Too often, when the church talks about family, we focus on those parts of our Catholic faith which are full of don’ts.
- Don’t seek a new partnership after a true marriage has broken down.
- Don’t use artificial contraceptives.
- Don’t dignify same-sex relationships with the holy title of ‘marriage’.
We fail to see that behind these don’ts lies a rich and positive vision of marriage. At heart, it is about two very simple choices: the choices to spend time with one another, and with God.
So today I am going to ask four questions about what you do do as a family. Here goes…
Do you have a dining table?

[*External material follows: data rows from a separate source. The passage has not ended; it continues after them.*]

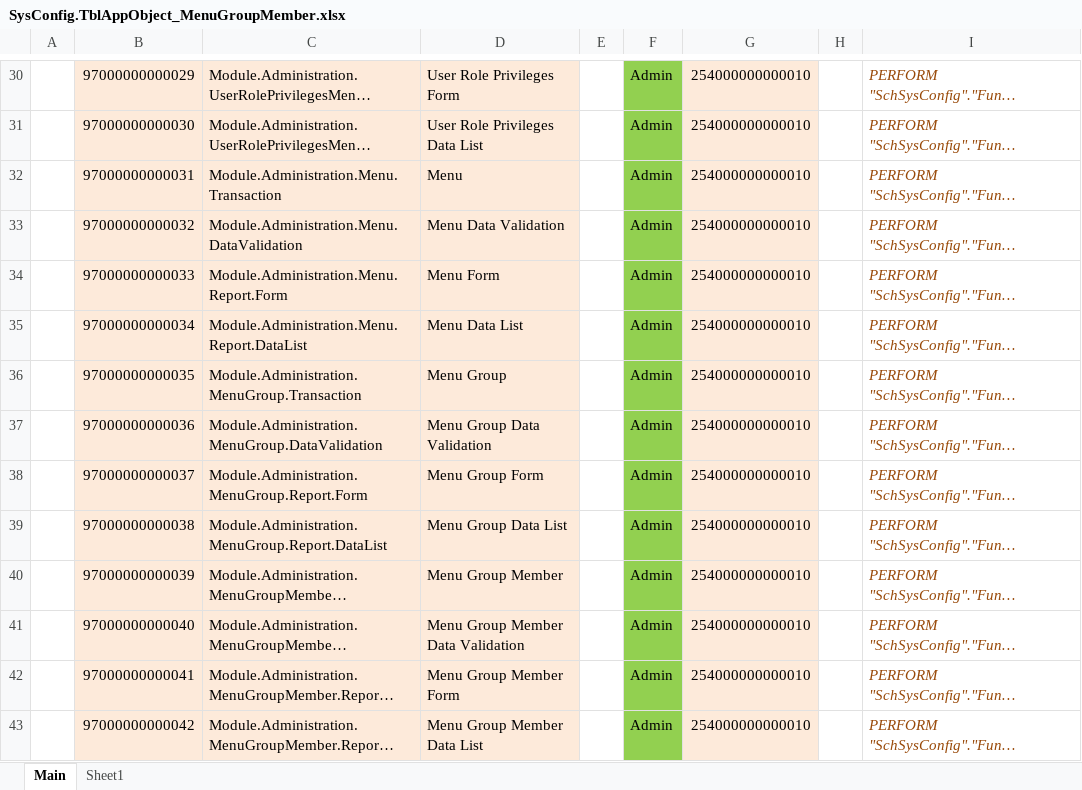
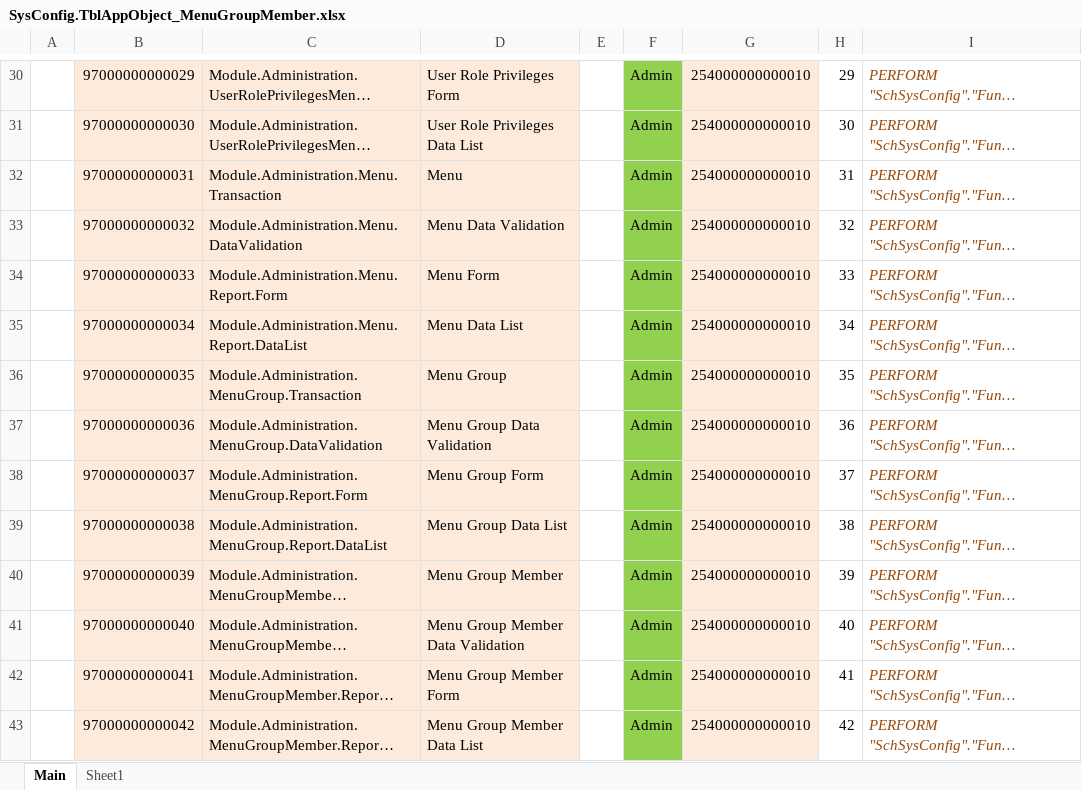
Before and after one commit to ptqdctechnologies/ERPReborn, an Excel workbook: Documentation/Documents/SQL Generator/Data Initial/SysConfig.TblAppObject_MenuGroupMember.xlsx, sheet Main, drawn as a sheet; only a part is shown, gaps mark what is left out; long unchanged cells end in …; values as stored, in another font and other column widths than the file's, no borders; the diff covers the shown part only; the diff names each change by its address in the sheet, - before the commit and + after, or states it on an @@ line.

```diff
--- a/Documentation/Documents/SQL Generator/Data Initial/SysConfig.TblAppObject_MenuGroupMember.xlsx (sheet Main)
+++ b/Documentation/Documents/SQL Generator/Data Initial/SysConfig.TblAppObject_MenuGroupMember.xlsx (sheet Main)
-H30: (empty)
+H30: 29
-H31: (empty)
+H31: 30
-H32: (empty)
+H32: 31
-H33: (empty)
+H33: 32
-H34: (empty)
+H34: 33
-H35: (empty)
+H35: 34
-H36: (empty)
+H36: 35
-H37: (empty)
+H37: 36
-H38: (empty)
+H38: 37
-H39: (empty)
+H39: 38
-H40: (empty)
+H40: 39
-H41: (empty)
+H41: 40
-H42: (empty)
+H42: 41
-H43: (empty)
+H43: 42
```
Also changed, not shown: 627 edited cells and cell formats elsewhere in this sheet, Documentation/Documents/SQL Generator/Data Initial/SysConfig.TblAppObject_Menu.xlsx, Documentation/Documents/SQL Generator/Data Initial/SysConfig.TblAppObject_MenuAction.xlsx, 7 other files.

If you don’t have a dining table, it’s not easy to bring a family together around a meal. Without a dining table, it’s easy to slip into habits where each family member eats at different times, in front of a telly or tablet. A living room tends to form a semi-circle around the television. Only in the dining room does a family form a full circle focussed on each other. This is so important that I know of some churches which have helped struggling members to buy a dining table!
Does this matter to God? It’s worth pondering that our Catholic Church began around a dining table!
Do you make time to be family together?
A dining table on its own won’t transform a family. In a world of after-school clubs and sports teams, where each child wants to be part of something, it’s easy to fall into the trap of spending every evening being Mum’s Taxi. If you don’t plan to spend time together as a family each week, it won’t happen. How many Hollywood films fall into the cliché of the Dad who’s working so hard to provide for his family, that he never spends time with them? Don’t be like the proverbial boy who asked what his Dad’s hourly rate was so he could buy some of his time! If spending family time together is important, that means that a little work time, a little income, and a little space for personal pursuits must be sacrificed. When, during the week, will every member of your family be in the same place for a meal or some shared activity? The earlier this is built into the life of a family, the easier it will be to embed it.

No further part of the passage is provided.